“Or was it the Amish or something like that?” the woman asked.
“Nope. Perhaps you’re thinking of witches?” I said. “In the 16th century. They were burned at the stake. Mass hysteria type thing.” With that I sat down and continued eating my breakfast.
“Man, it’s been what, 30 years since any Freedomite lit anything on fire?” my friend asked, chuckling. “And people still say that weird shit?”
It stung. But if it was an aunt or my grandfather, or the descendant of a Sons of Freedom sitting in my place, the overheard conversation might have reopened wounds, eliciting deep shame and anger. I thought of Canada’s indigenous people, their horrific residential school experiences and centuries of marginalization and mistreatment.
I also considered how terrible it would be for Doukhobors — for me — if the extremist Sons of Freedom were terrorizing in today’s climate. Worse still if we weren’t white and with Christian roots.
“IS THAT an Indian Reservation?” Andrea asked, pointing across the Kettle River to a tiny village of clapboard shacks and mobile homes.
We were 13km east of Grand Forks, an hour from my hometown.
“No, it’s called Gilpin,’ I said. “It’s a Sons of Freedom settlement. My dad lived there as a boy.”
I decided to share some personal history with my passenger.
I told her that when I was a boy my dad took me to Gilpin. He hadn’t been there in decades. I remembered a pot-holed dirt road running through the village, shanty homes on either side, the occasional babushka stooped over tending a garden, old rusting cars being swallowed by wild grass.
My dad recounted the time police stopped his father there, en route to join a Sons of Freedom protest march. For nothing more than that he was arrested on the spot and shipped off to prison for three years. His mother divorced his father and moved to Vancouver.
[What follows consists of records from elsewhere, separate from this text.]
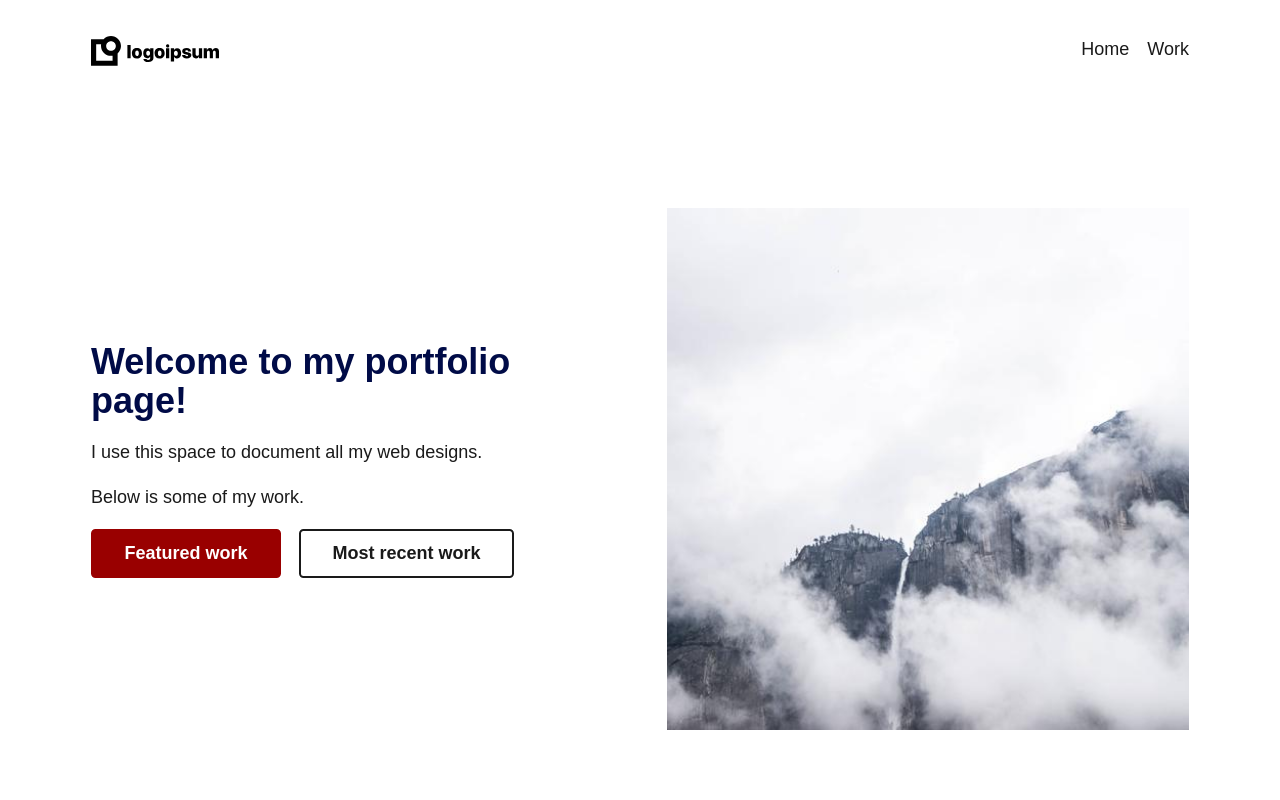
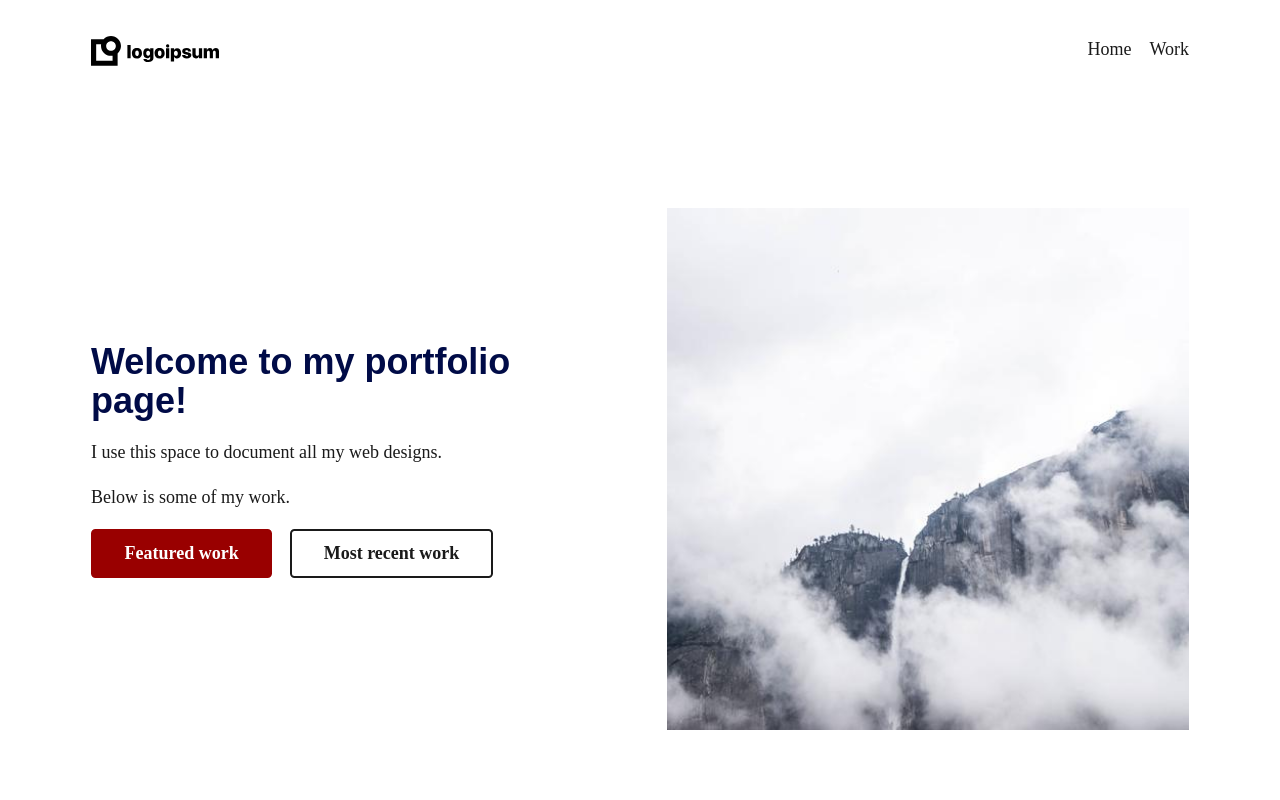
Before and after one commit to RVCC-IDMX/portfolio-ahdevries21, an Eleventy site: page src/index.njk in a window 1280 px wide. Shown: the top 800 px of the page. Built offline with nearby package versions, Linux system fonts and the light colour scheme; Eleventy itself is replaced by a stand-in of ours; files that its build step writes are made by us from their sources.

Commit message:
Finished Contact Form

```diff
--- a/src/sass/abstracts/_variables.scss
+++ b/src/sass/abstracts/_variables.scss
@@ -6,7 +6,7 @@
   --fs-600: 1.875rem;
   --fs-700: 2rem;
 
-  --ff-body: "Hind-Madurai", sans-serif;
+  --ff-body: "Cormorant", serif;
   --ff-heading: "Montserrat", sans-serif;
 
   --fw-400: 400;
--- a/src/sass/base/_typography.scss
+++ b/src/sass/base/_typography.scss
@@ -8,8 +8,8 @@
 }
 
 @font-face{
-    font-family:'Hind Madurai' sans-serif;
+    font-family: 'Cormorant' serif;
     font-style:normal;
-    font-weight: 400;
-    src:url('https://fonts.googleapis.com/css2?family=Hind+Madurai:wght@300;400;500;600;700&display=swap')
+    font-weight:300-700;
+    src:url('https://fonts.googleapis.com/css2?family=Cormorant:ital,wght@0,300..700;1,300..700&display=swap');
 }
--- a/src/sass/style.scss
+++ b/src/sass/style.scss
@@ -323,7 +323,7 @@ legend{
   background-color: var(--clr-primary-300);
   padding:0.5em;
 }
-.form-elements,.contact-form-message,{
+.form-elements,.contact-form-message {
   padding: 0.5em;
   font-size: 1em;
 }
```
He and his sister were left in the care of relatives.
After falling in love and marrying my mother, having my two older brothers, and seeing his father incarcerated, the Freedomites’ fanatical beliefs became unacceptable to my dad and he completely abandoned their cause.
Before leaving Gilpin he took me to a rustic house perched on the edge of the riverbank. Greeting us with hugs at the door was a lady with long blonde braids.
Her home was sparsely furnished. She added a log to her wood-burning stove, then served us kvass — cold cucumber soup. I hesitated at first then asked in Russian if she was one of the people that set houses on fire. My father scolded me. She chuckled, though. “Nyet, no,” she said, stroking my head.
AFTER A seven hour drive I’d arrived at my family home in Brilliant, at the foot of Mount Sentinel on the outskirts of Castlegar. Following an enjoyable, fattening dinner of creamy, vegetarian Doukhobor borscht and perogies slathered in butter, I told my mom I changed my mind, that I’d stay a while. I asked her if it wasn’t too late to get a ticket for Festival.
Post-script: Gradually the Sons of Freedom’s acts of protest and terrorism died out. The last reported incident occurred in 2001 when then 81-year-old Mary Braun was convicted of arson for attempting to burn down a school building. Bad blood generated for over 50 years between the Sons of Freedom and the rest of the Doukhobor clan has largely been put to rest. In 2004, Sons of Freedom who, as children, had been imprisoned for their parent’s beliefs and actions, sought a formal apology from the BC government. They received a ‘statement of regret’ instead. Today there are an estimated 75,000 people of Doukhobor heritage living in Canada, the US, Russia, and the southern Caucasus region (12,000 Doukhobors in 1899 chose not to emigrate on the condition they would accept military conscription).